George Mason Chemistry Welcomes Dr. Lee A. Solomon

George Mason Chemistry Welcomes Dr. Lee A. Solomon

The Department of Chemistry & Biochemistry gladly welcomes Dr. Lee A. Solomon to the department. His research lab will be on the Science & Tech campus (Manassas, VA).

Research Interests

                  • De Novo Protein Design
                  • Novel Protein Materials
                  • Molecular Biophysics
                  • Protein-DNA Interactions
                  • Enzyme Kinetics

 

In the Solomon lab we use protein design to study natural functions, create new protein-based materials and expand the capabilities of biology.

In nature, proteins carry out a vast array of chemical reactions with a limited set of tools. Understanding how this is done is the key to unlocking new medicines and therapies. However, studying natural proteins directly is difficult due to the high levels of complexity brought on by millions of years of evolution.

To get around this, we used artificial proteins that have been designed, not evolved. These simplified proteins do not carry any of the legacies of natural selection, making the effect of mutations easier to characterize. This approach is called de novo design. To study natural reactions, we start with simple scaffold proteins that have no function aside from folding and make stepwise mutations until we reproduce the targeted reaction. This bottom-up approach was able to successfully reproduce the oxygen binding function of myoglobin and neuroglobin in a simple 4-helix bundle. De novo design clarifies the roles of individual amino acids and chemical groups, paving the way toward powerful new catalytic reactions and biotechnologies.

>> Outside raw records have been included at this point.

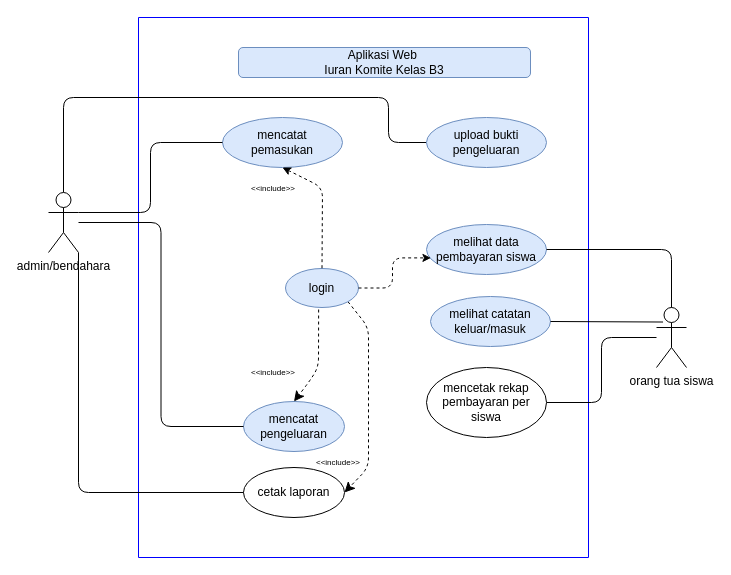
Earlier version of the draw.io diagram komite_al_adaby.drawio (eenattayani/desain). Source tidied: cells renumbered, new cells numbered last; positions are measured from the earlier drawing's top-left corner, leaving out a move shared by most shapes. Both pictures are drawn from the tidied source at 100%, with x=0, y=0 at pixel (48, 17).
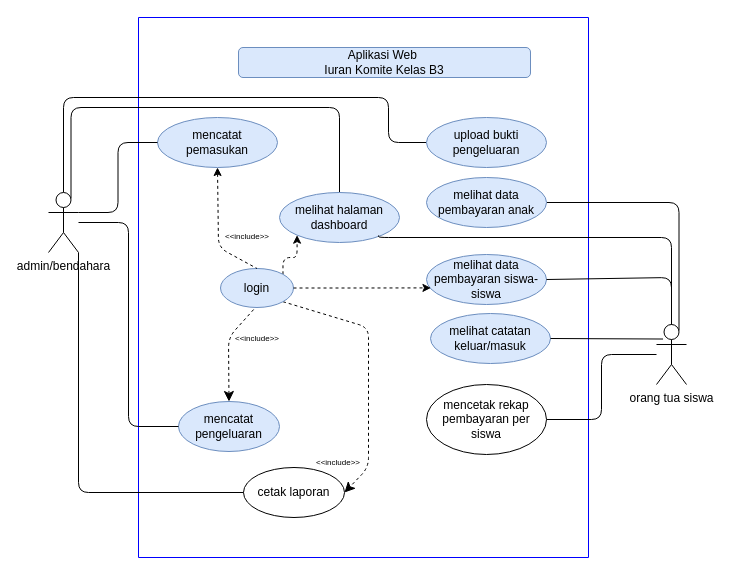
After the change.

Unchanged cells that the change refers to:
```xml
<mxCell id="2" style="swimlane;startSize=0;fillColor=#fff2cc;strokeColor=#0000FF;" parent="1" vertex="1">
  <mxGeometry x="90" width="450" height="540" as="geometry" />
</mxCell>
<mxCell id="24" value="admin/bendahara" style="shape=umlActor;verticalLabelPosition=bottom;verticalAlign=top;html=1;outlineConnect=0;" parent="2" vertex="1">
  <mxGeometry x="-90" y="175" width="30" height="60" as="geometry" />
</mxCell>
```

Diff of the diagram source:
```diff
@@
+    <mxCell id="28" style="edgeStyle=orthogonalEdgeStyle;rounded=1;jettySize=auto;html=1;exitX=1;exitY=0;exitDx=0;exitDy=0;entryX=0;entryY=1;entryDx=0;entryDy=0;curved=0;dashed=1;" parent="2" edge="1" source="5" target="32">
+      <mxGeometry relative="1" as="geometry">
+        <Array as="points">
+          <mxPoint x="144" y="240" />
+          <mxPoint x="159" y="240" />
+        </Array>
+      </mxGeometry>
+    </mxCell>
     <mxCell id="5" value="login" style="ellipse;whiteSpace=wrap;html=1;fillColor=#dae8fc;strokeColor=#6c8ebf;" parent="2" vertex="1">
-      <mxGeometry x="147" y="251" width="73" height="39" as="geometry" />
+      <mxGeometry x="82" y="251" width="73" height="39" as="geometry" />
     </mxCell>
     <mxCell id="6" value="mencatat&lt;div&gt;pemasukan&lt;/div&gt;" style="ellipse;whiteSpace=wrap;html=1;fillColor=#dae8fc;strokeColor=#6c8ebf;" parent="2" vertex="1">
-      <mxGeometry x="84" y="100" width="120" height="50" as="geometry" />
+      <mxGeometry x="19" y="100" width="120" height="50" as="geometry" />
     </mxCell>
     <mxCell id="7" style="endArrow=none;dashed=1;html=1;rounded=1;exitX=0.5;exitY=1;exitDx=0;exitDy=0;entryX=0.5;entryY=0;entryDx=0;entryDy=0;startArrow=classic;startFill=1;curved=0;" parent="2" edge="1" source="6" target="5">
       <mxGeometry relative="1" as="geometry">
         <Array as="points">
-          <mxPoint x="184" y="170" />
+          <mxPoint x="80" y="230" />
         </Array>
       </mxGeometry>
     </mxCell>
     <mxCell id="8" value="&amp;lt;&amp;lt;include&amp;gt;&amp;gt;" style="text;html=1;align=center;verticalAlign=middle;whiteSpace=wrap;rounded=0;fontSize=8;" parent="2" vertex="1">
-      <mxGeometry x="105" y="166" width="60" height="10" as="geometry" />
+      <mxGeometry x="79" y="214" width="60" height="10" as="geometry" />
     </mxCell>
-    <mxCell id="9" value="melihat data pembayaran siswa" style="ellipse;whiteSpace=wrap;html=1;fillColor=#dae8fc;strokeColor=#6c8ebf;" parent="2" vertex="1">
-      <mxGeometry x="288" y="207" width="120" height="50" as="geometry" />
+    <mxCell id="9" value="melihat data pembayaran siswa-siswa" style="ellipse;whiteSpace=wrap;html=1;fillColor=#dae8fc;strokeColor=#6c8ebf;" parent="2" vertex="1">
+      <mxGeometry x="288" y="237" width="120" height="50" as="geometry" />
     </mxCell>
     <mxCell id="10" value="melihat catatan keluar/masuk" style="ellipse;whiteSpace=wrap;html=1;fillColor=#dae8fc;strokeColor=#6c8ebf;" parent="2" vertex="1">
-      <mxGeometry x="292" y="279" width="120" height="50" as="geometry" />
+      <mxGeometry x="292" y="296" width="120" height="50" as="geometry" />
     </mxCell>
@@
+    <mxCell id="29" style="edgeStyle=orthogonalEdgeStyle;rounded=1;jettySize=auto;html=1;exitX=0.75;exitY=0.1;exitDx=0;exitDy=0;exitPerimeter=0;entryX=1;entryY=0.5;entryDx=0;entryDy=0;curved=0;endArrow=none;endFill=0;" parent="2" edge="1" source="12" target="31">
+      <mxGeometry relative="1" as="geometry">
+        <Array as="points">
+          <mxPoint x="541" y="185" />
+        </Array>
+      </mxGeometry>
+    </mxCell>
     <mxCell id="12" value="orang tua siswa" style="shape=umlActor;verticalLabelPosition=bottom;verticalAlign=top;html=1;outlineConnect=0;" parent="2" vertex="1">
-      <mxGeometry x="518" y="290" width="30" height="60" as="geometry" />
+      <mxGeometry x="518" y="307" width="30" height="60" as="geometry" />
     </mxCell>
     <mxCell id="13" style="endArrow=none;html=1;rounded=1;entryX=0.5;entryY=0;entryDx=0;entryDy=0;entryPerimeter=0;exitX=1;exitY=0.5;exitDx=0;exitDy=0;curved=0;" parent="2" edge="1" source="9" target="12">
       <mxGeometry relative="1" as="geometry">
         <Array as="points">
-          <mxPoint x="533" y="232" />
+          <mxPoint x="533" y="260" />
         </Array>
       </mxGeometry>
     </mxCell>
@@
     <mxCell id="15" value="mencatat pengeluaran" style="ellipse;whiteSpace=wrap;html=1;fillColor=#dae8fc;strokeColor=#6c8ebf;" parent="2" vertex="1">
-      <mxGeometry x="105" y="384" width="101" height="50" as="geometry" />
+      <mxGeometry x="40" y="384" width="101" height="50" as="geometry" />
     </mxCell>
     <mxCell id="16" style="edgeStyle=none;curved=0;rounded=1;jettySize=auto;html=1;entryX=0.5;entryY=0;entryDx=0;entryDy=0;fontSize=12;startSize=8;endSize=8;dashed=1;exitX=0.454;exitY=1.052;exitDx=0;exitDy=0;exitPerimeter=0;" parent="2" edge="1" source="5" target="15">
       <mxGeometry relative="1" as="geometry">
         <Array as="points">
-          <mxPoint x="180" y="350" />
-          <mxPoint x="170" y="365" />
+          <mxPoint x="90" y="320" />
         </Array>
       </mxGeometry>
     </mxCell>
     <mxCell id="17" value="&amp;lt;&amp;lt;include&amp;gt;&amp;gt;" style="text;html=1;align=center;verticalAlign=middle;whiteSpace=wrap;rounded=0;fontSize=8;" parent="2" vertex="1">
-      <mxGeometry x="105" y="350" width="60" height="10" as="geometry" />
+      <mxGeometry x="88.5" y="316" width="60" height="10" as="geometry" />
     </mxCell>
@@
+    <mxCell id="30" style="edgeStyle=orthogonalEdgeStyle;rounded=1;jettySize=auto;html=1;exitX=0.75;exitY=0.1;exitDx=0;exitDy=0;exitPerimeter=0;entryX=0.5;entryY=0;entryDx=0;entryDy=0;curved=0;endArrow=none;endFill=0;" parent="2" edge="1" source="24" target="32">
+      <mxGeometry relative="1" as="geometry">
+        <Array as="points">
+          <mxPoint x="-67" y="90" />
+          <mxPoint x="201" y="90" />
+        </Array>
+      </mxGeometry>
+    </mxCell>
@@
     <mxCell id="26" value="mencetak rekap pembayaran per siswa" style="ellipse;whiteSpace=wrap;html=1;" parent="2" vertex="1">
-      <mxGeometry x="288" y="350" width="120" height="70" as="geometry" />
+      <mxGeometry x="288" y="367" width="120" height="70" as="geometry" />
     </mxCell>
@@
+    <mxCell id="31" value="melihat data pembayaran anak" style="ellipse;whiteSpace=wrap;html=1;fillColor=#dae8fc;strokeColor=#6c8ebf;" parent="2" vertex="1">
+      <mxGeometry x="288" y="160" width="120" height="50" as="geometry" />
+    </mxCell>
+    <mxCell id="32" value="melihat halaman dashboard" style="ellipse;whiteSpace=wrap;html=1;fillColor=#dae8fc;strokeColor=#6c8ebf;" parent="2" vertex="1">
+      <mxGeometry x="141" y="175" width="120" height="50" as="geometry" />
+    </mxCell>
+    <mxCell id="33" style="edgeStyle=orthogonalEdgeStyle;rounded=1;jettySize=auto;html=1;exitX=0.5;exitY=0;exitDx=0;exitDy=0;exitPerimeter=0;curved=0;endArrow=none;endFill=0;" parent="2" edge="1" source="12">
+      <mxGeometry relative="1" as="geometry">
+        <mxPoint x="240" y="218" as="targetPoint" />
+        <Array as="points">
+          <mxPoint x="533" y="220" />
+          <mxPoint x="240" y="220" />
+          <mxPoint x="240" y="218" />
+        </Array>
+      </mxGeometry>
+    </mxCell>
```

We are also interested in applying de novo design to material science. Proteins can form long polymeric chains to combine their catalytic potential with the advantages of materials. We aim to generate functional and biocompatible materials to create new technologies and medicines. Again, we start with a simple system that has been designed and is not found in nature, called Peptide Amphiphiles. Small and iterative changes allow us to incorporate new functions and resolve the role of each atom we are using, while also leading to new therapies and technologies.

Education and Research Background:

Assistant Professor, George Mason University (2019- Present)

AAAS Science and Technology Policy Fellowship (2017-2018)

Postdoctoral Research: Argonne National Laboratory (2014-2017)

Postdoctoral Research: University of Chicago (2014)

Ph.D.: University of Pennsylvania (2006-2013)

B.A./M.S.: (Combined) State University of New York (SUNY) at Buffalo (2001-2006)